(Before-and-after change data)
* * * * * * * * *
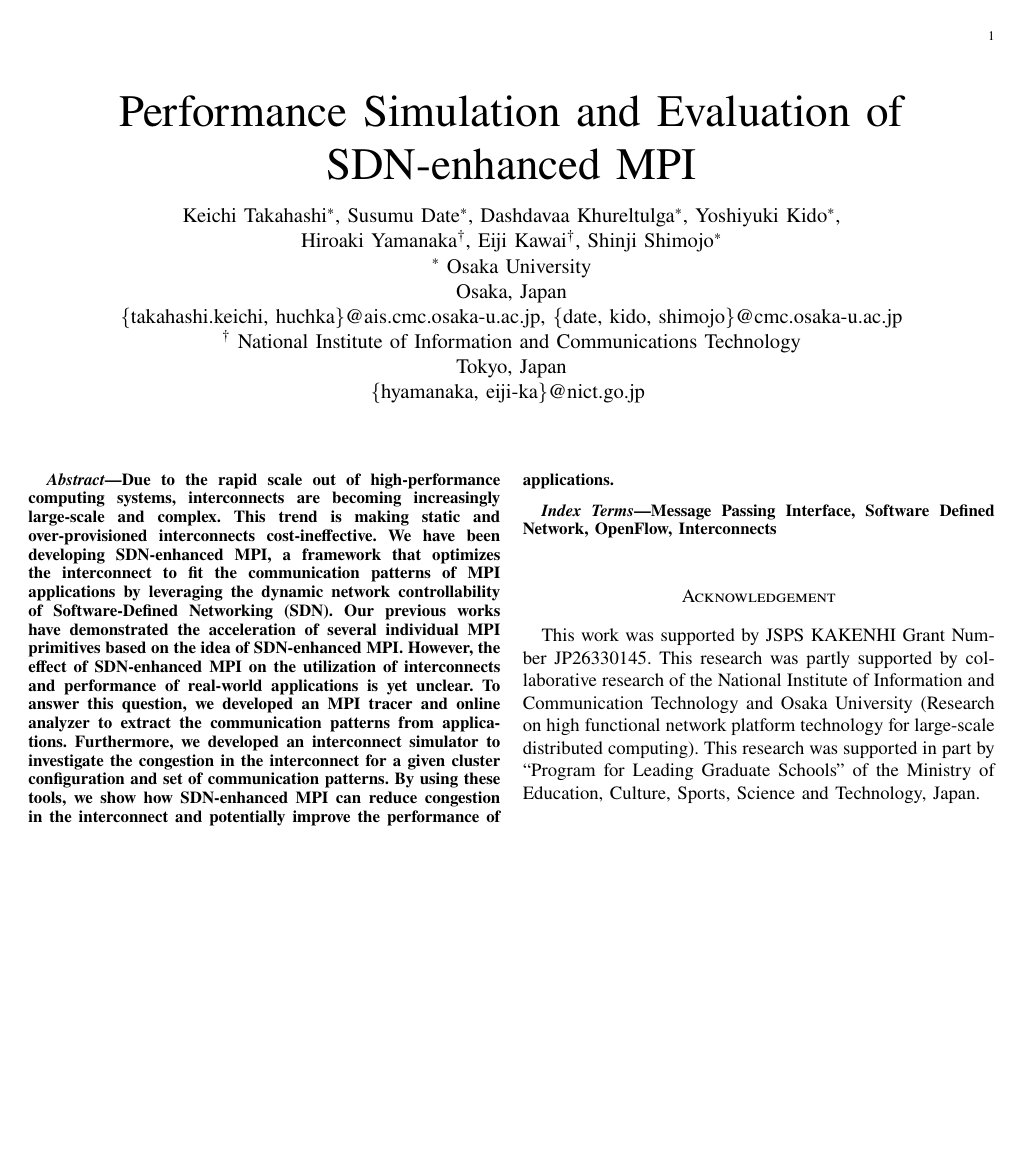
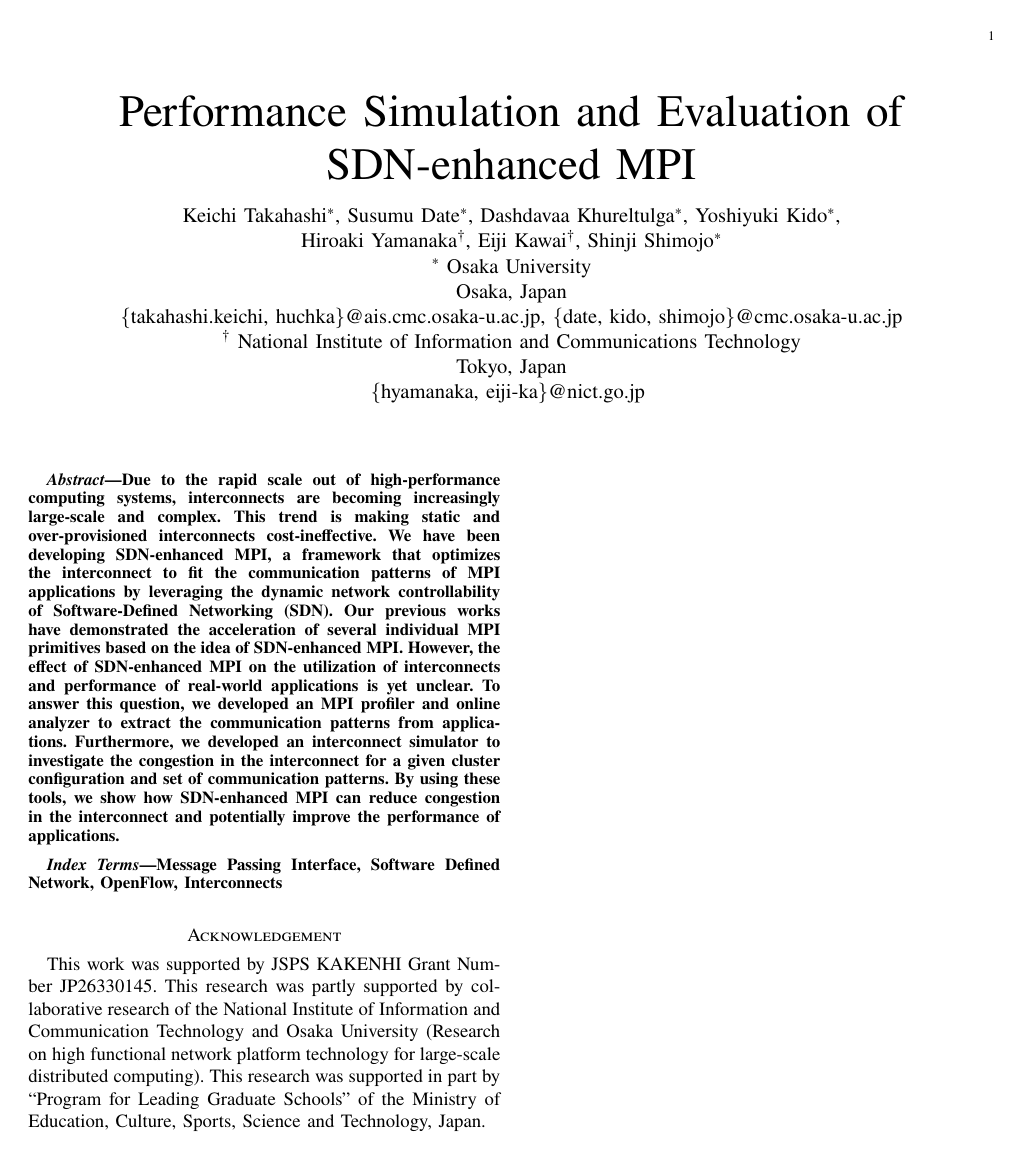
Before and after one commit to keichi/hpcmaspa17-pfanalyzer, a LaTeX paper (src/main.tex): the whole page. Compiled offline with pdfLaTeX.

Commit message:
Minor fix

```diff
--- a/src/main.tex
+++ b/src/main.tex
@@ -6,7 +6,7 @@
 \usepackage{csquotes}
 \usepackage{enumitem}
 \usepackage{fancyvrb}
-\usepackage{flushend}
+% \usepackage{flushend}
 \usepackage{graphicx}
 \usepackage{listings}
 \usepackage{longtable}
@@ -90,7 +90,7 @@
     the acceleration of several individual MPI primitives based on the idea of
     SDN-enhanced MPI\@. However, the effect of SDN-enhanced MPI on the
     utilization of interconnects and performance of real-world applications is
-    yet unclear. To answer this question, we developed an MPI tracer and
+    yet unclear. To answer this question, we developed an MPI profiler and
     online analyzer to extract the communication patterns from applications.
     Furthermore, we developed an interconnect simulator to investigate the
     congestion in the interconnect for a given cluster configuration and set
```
* * * * * * * * *
### Exercise description:
All of the entries above should be retyped exactly, with the pictures left out.

### Solution:
Before and after one commit to keichi/hpcmaspa17-pfanalyzer, a LaTeX paper (src/main.tex): the whole page. Compiled offline with pdfLaTeX.

Commit message:
Minor fix

```diff
--- a/src/main.tex
+++ b/src/main.tex
@@ -6,7 +6,7 @@
 \usepackage{csquotes}
 \usepackage{enumitem}
 \usepackage{fancyvrb}
-\usepackage{flushend}
+% \usepackage{flushend}
 \usepackage{graphicx}
 \usepackage{listings}
 \usepackage{longtable}
@@ -90,7 +90,7 @@
     the acceleration of several individual MPI primitives based on the idea of
     SDN-enhanced MPI\@. However, the effect of SDN-enhanced MPI on the
     utilization of interconnects and performance of real-world applications is
-    yet unclear. To answer this question, we developed an MPI tracer and
+    yet unclear. To answer this question, we developed an MPI profiler and
     online analyzer to extract the communication patterns from applications.
     Furthermore, we developed an interconnect simulator to investigate the
     congestion in the interconnect for a given cluster configuration and set
```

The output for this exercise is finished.